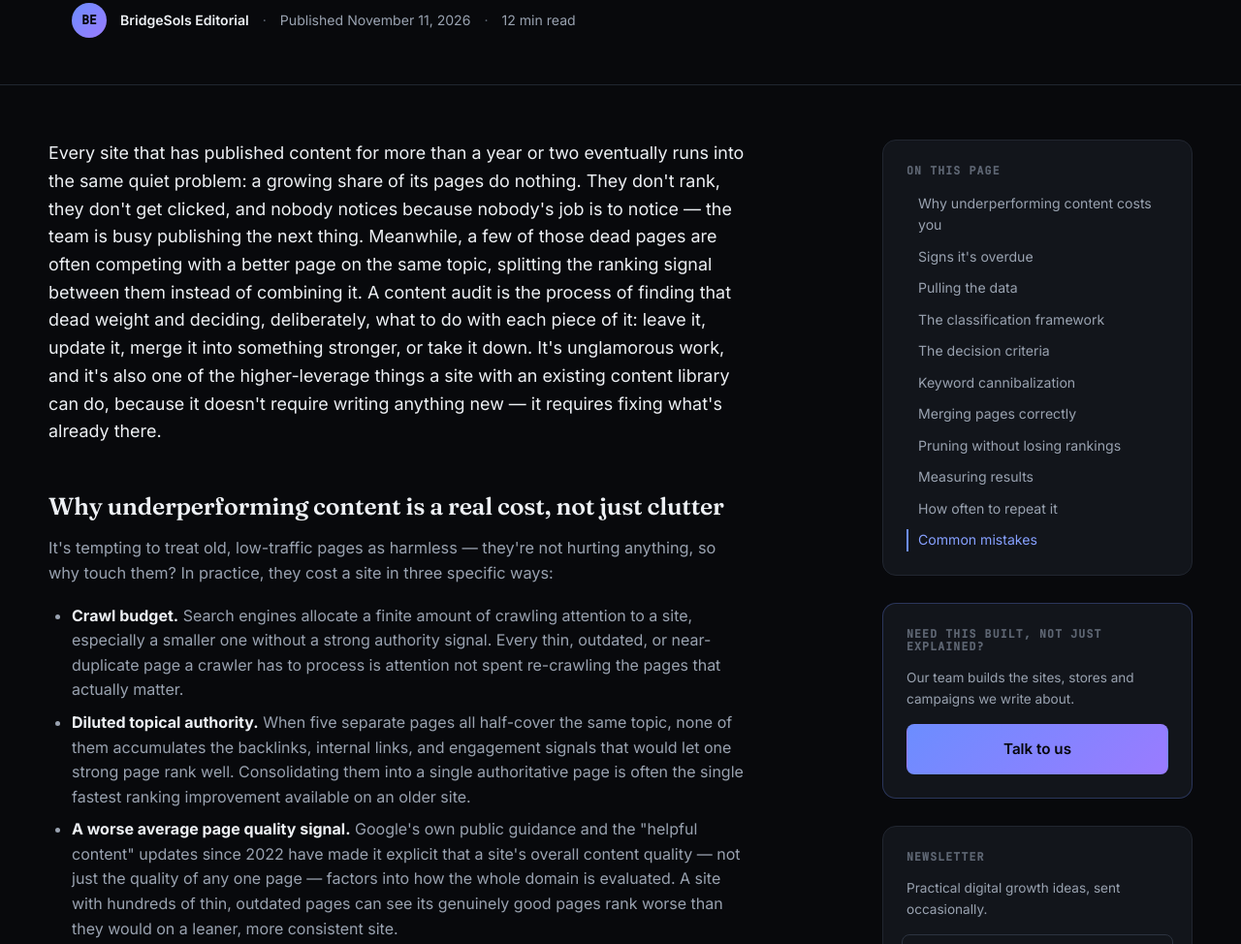
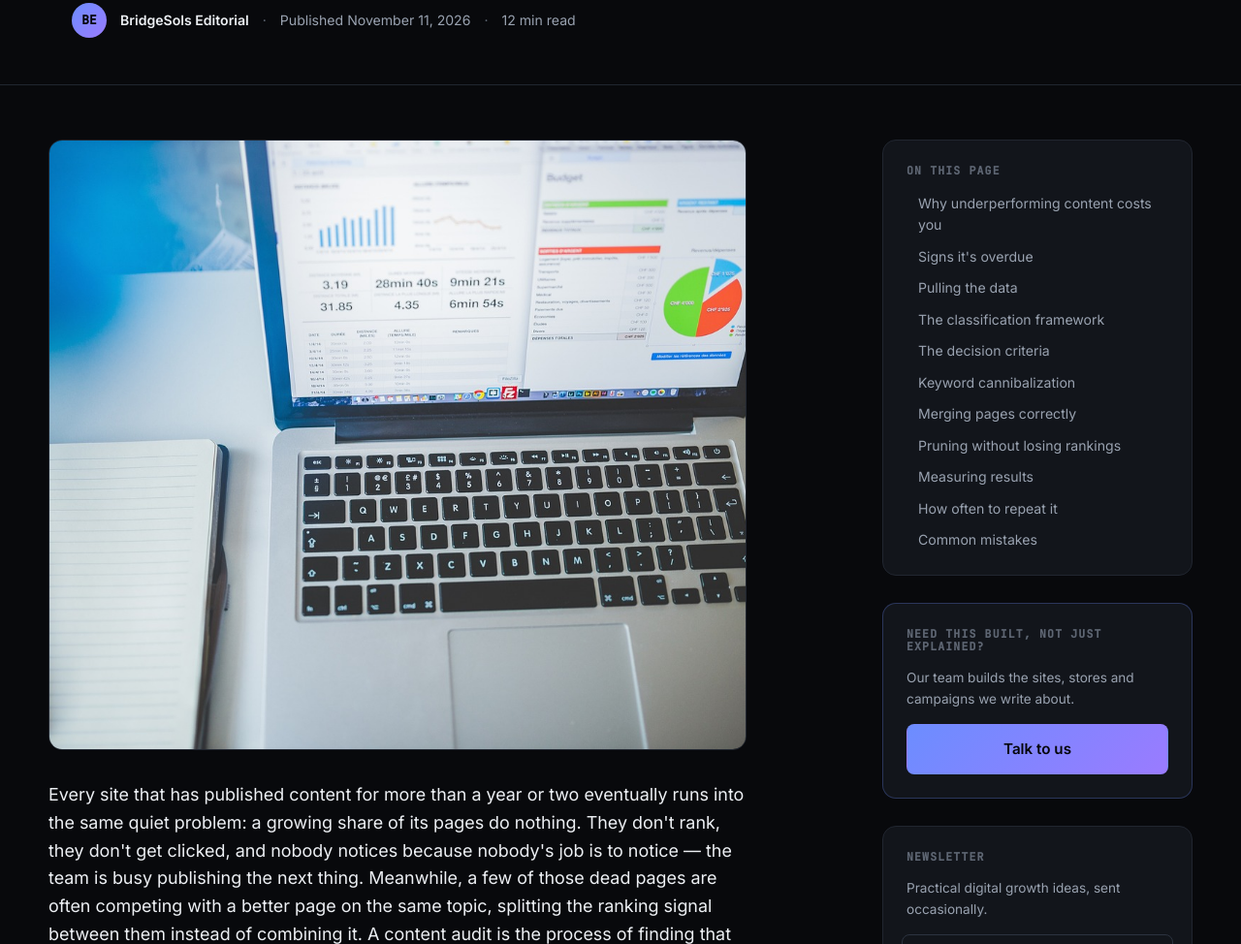
Before and after one commit to AaqibQ/Bridgesols, a website built with Vite: page articles/seo-content-audit-guide.html in a window 1280 px wide. Shown: the part 579-1553 px from the top of the page at 97% size. Built offline with nearby package versions, Linux system fonts and the light colour scheme; some packages are replaced by stand-ins of ours.

Commit message:
Add hero image to seo-content-audit-guide
Co-Authored-By: Claude Sonnet 5 <noreply@anthropic.com>

```diff
--- a/articles/seo-content-audit-guide.html
+++ b/articles/seo-content-audit-guide.html
@@ -83,6 +83,9 @@
   <div class="wrap article-layout">
     <article class="article-main">
       <div class="article-body">
+        <figure class="article-hero-image">
+          <img src="../images/articles/seo-content-audit-guide.jpg" alt="Laptop on a white desk showing analytics charts and a data table, beside an open notebook and pen" width="1200" height="630" />
+        </figure>
         <p>Every site that has published content for more than a year or two eventually runs into the same quiet problem: a growing share of its pages do nothing. They don't rank, they don't get clicked, and nobody notices because nobody's job is to notice — the team is busy publishing the next thing. Meanwhile, a few of those dead pages are often competing with a better page on the same topic, splitting the ranking signal between them instead of combining it. A content audit is the process of finding that dead weight and deciding, deliberately, what to do with each piece of it: leave it, update it, merge it into something stronger, or take it down. It's unglamorous work, and it's also one of the higher-leverage things a site with an existing content library can do, because it doesn't require writing anything new — it requires fixing what's already there.</p>
 
         <h2 id="why-content-audits">Why underperforming content is a real cost, not just clutter</h2>
```
Also changed, not shown: public/images/articles/seo-content-audit-guide.jpg (added).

******

Task brief: Only the pictures are to be left out; the rest of the material above should be printed verbatim.

Exercise result:
Before and after one commit to AaqibQ/Bridgesols, a website built with Vite: page articles/seo-content-audit-guide.html in a window 1280 px wide. Shown: the part 579-1553 px from the top of the page at 97% size. Built offline with nearby package versions, Linux system fonts and the light colour scheme; some packages are replaced by stand-ins of ours.

Commit message:
Add hero image to seo-content-audit-guide
Co-Authored-By: Claude Sonnet 5 <noreply@anthropic.com>

```diff
--- a/articles/seo-content-audit-guide.html
+++ b/articles/seo-content-audit-guide.html
@@ -83,6 +83,9 @@
   <div class="wrap article-layout">
     <article class="article-main">
       <div class="article-body">
+        <figure class="article-hero-image">
+          <img src="../images/articles/seo-content-audit-guide.jpg" alt="Laptop on a white desk showing analytics charts and a data table, beside an open notebook and pen" width="1200" height="630" />
+        </figure>
         <p>Every site that has published content for more than a year or two eventually runs into the same quiet problem: a growing share of its pages do nothing. They don't rank, they don't get clicked, and nobody notices because nobody's job is to notice — the team is busy publishing the next thing. Meanwhile, a few of those dead pages are often competing with a better page on the same topic, splitting the ranking signal between them instead of combining it. A content audit is the process of finding that dead weight and deciding, deliberately, what to do with each piece of it: leave it, update it, merge it into something stronger, or take it down. It's unglamorous work, and it's also one of the higher-leverage things a site with an existing content library can do, because it doesn't require writing anything new — it requires fixing what's already there.</p>
 
         <h2 id="why-content-audits">Why underperforming content is a real cost, not just clutter</h2>
```
Also changed, not shown: public/images/articles/seo-content-audit-guide.jpg (added).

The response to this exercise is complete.